Christopher Gavula
Chris has been a COBOL programmer, a desktop support technician, network engineer, telecommunications manager, and even a professional musician. Currently, he is focused on deploying Voice over IP technologies in a large, corporate setting.
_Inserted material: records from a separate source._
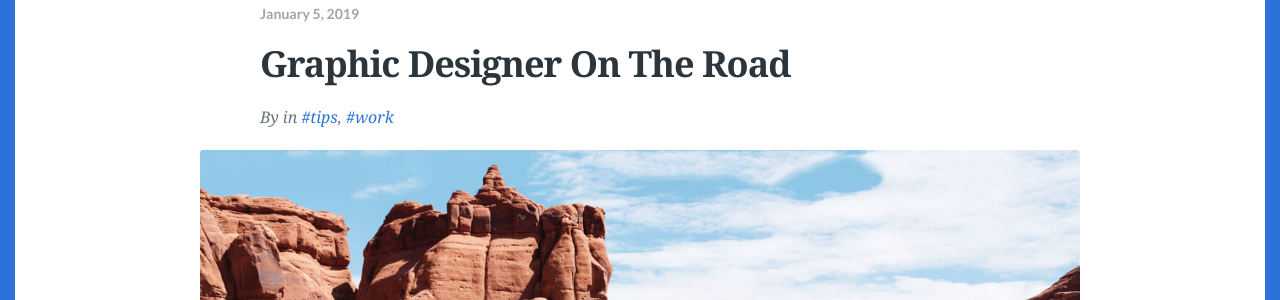
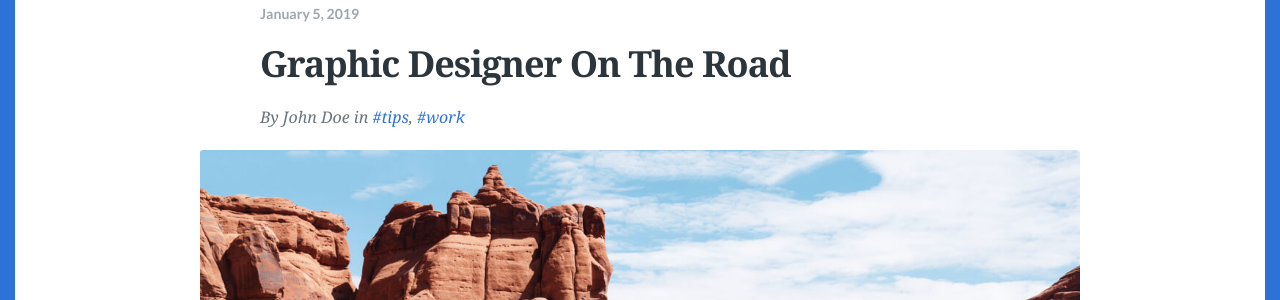
Before and after one commit to JustGoodThemes/Scriptor-Jekyll-Theme, a Jekyll site: the page built from index.html, in a window 1280 px wide and 1400 px high, scrolled down 248 px. Shown: the part 154-454 px from the top of the window. Built offline with Jekyll 4.4.1, drawn with Linux system fonts in a browser that asks for light colours; some web fonts are replaced; the list of posts is cut into pages by our own code.

Commit message:
Fix missing author in post meta

```diff
--- a/index.html
+++ b/index.html
@@ -9,7 +9,7 @@
       <time class="post-date" datetime="{{ post.date | date: "%Y-%m-%d" }}">{{post.date | date: "%B %-d, %Y" }}</time>
       <h2 class="post-title"><a href="{{ site.baseurl }}{{ post.url }}" rel="bookmark">{{post.title}}</a></h2>
       <div class="post-meta">
-        By <span class="post-author">{{ site.author.name }}</span>{% if post.tags.size > 0 %}<span class="post-tags"> in
+        By <span class="post-author">{{ site.data.author.name }}</span>{% if post.tags.size > 0 %}<span class="post-tags"> in
           {% for tag in post.tags %}<a href="{{ site.baseurl }}/tags/index.html#{{ tag | cgi_escape }}"
             rel="tag">{{ tag }}</a>{% unless forloop.last %}, {% endunless %}{% endfor %}</span>{% endif %}
       </div><!-- .post-meta -->
```
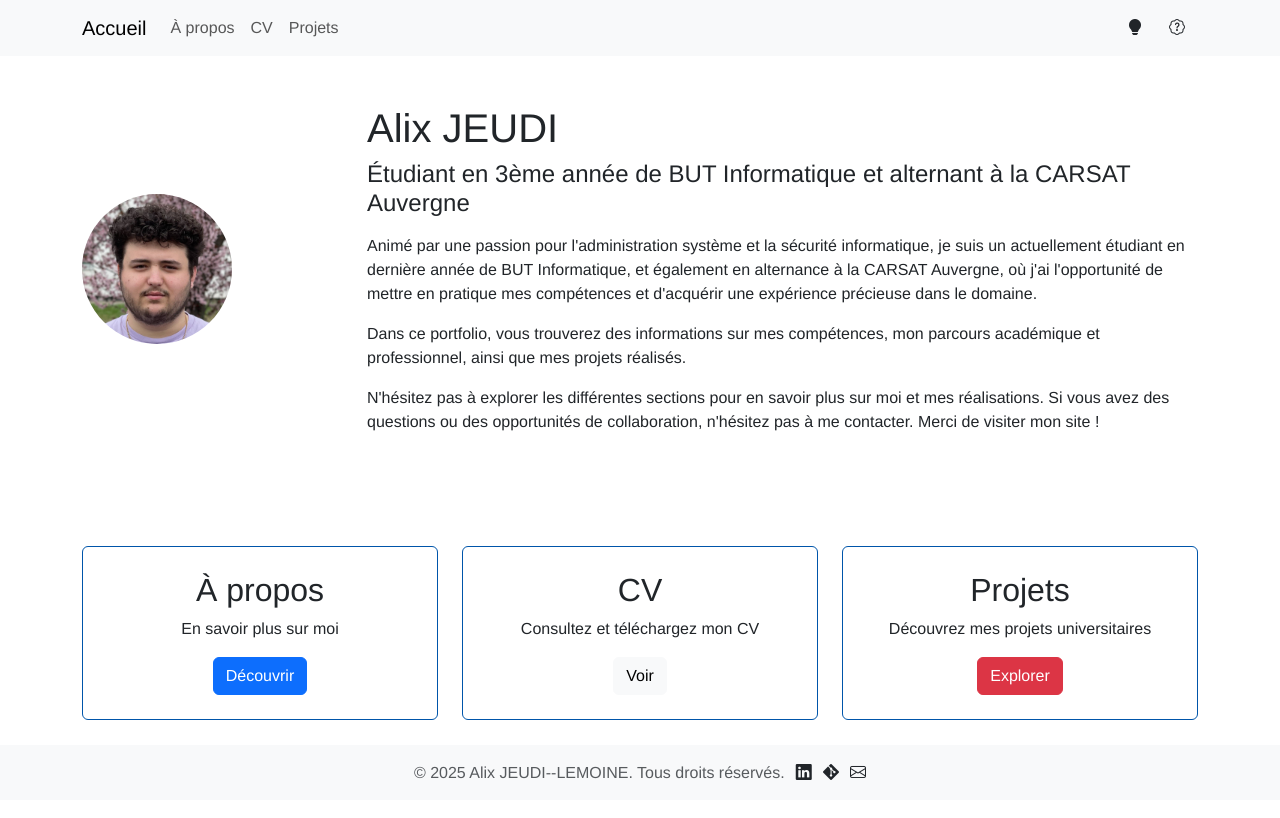
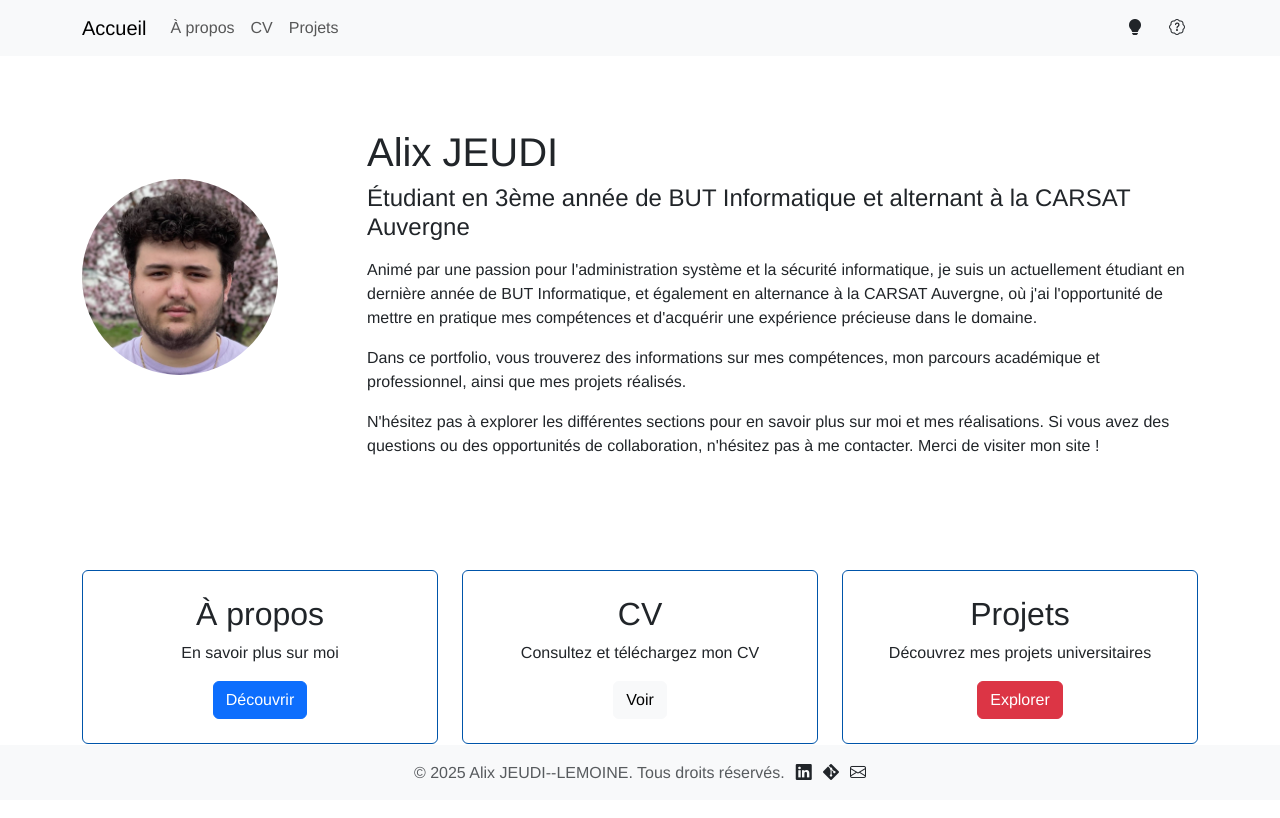
Before and after one commit to JdAlix/portfolio, a Vue app in the folder portfolio/: page / in a window 1280 px wide. Shown: the top 818 px of the page. Built offline with nearby package versions, Linux system fonts and the light colour scheme.

Commit message:
💄 Amélioration de la mise en page de la vue d'accueil : ajustement des marges et des dimensions de l'image.

```diff
--- a/portfolio/src/views/HomeView.vue
+++ b/portfolio/src/views/HomeView.vue
@@ -1,13 +1,13 @@
 <template>
   <div class="container">
     <div class="row align-items-center mt-5">
-      <div class="col-md-3 mb-3">
+      <div class="col-md-3 mb-4">
         <!-- Div pour la photo -->
-        <div class="rounded-circle overflow-hidden">
+        <div class="rounded-circle overflow-hidden w-75">
           <img src="@/assets/me.jpg" alt="Alix JEUDI" class="w-100">
         </div>
       </div>
-      <div class="col-md-9">
+      <div class="col-md-9 mt-4">
         <!-- Contenu du texte -->
         <div>
           <h1>Alix JEUDI</h1>
@@ -57,18 +57,8 @@
   </div>
 </template>
 
-<style scoped>
-/* Style pour arrondir les coins de l'image */
-.rounded-circle {
-  border-radius: 50%;
-  overflow: hidden;
-  width: 150px;
-  height: 150px;
-}
-</style>
-
 <script>
-export default {
-  name: 'HomeView'
-}
+  export default {
+    name: 'HomeView'
+  }
 </script>
```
He started working full-time at the tender age of 14, even before there were PCs, and will probably be working and trying to finish “just one more project” as he’s lowered into the grave.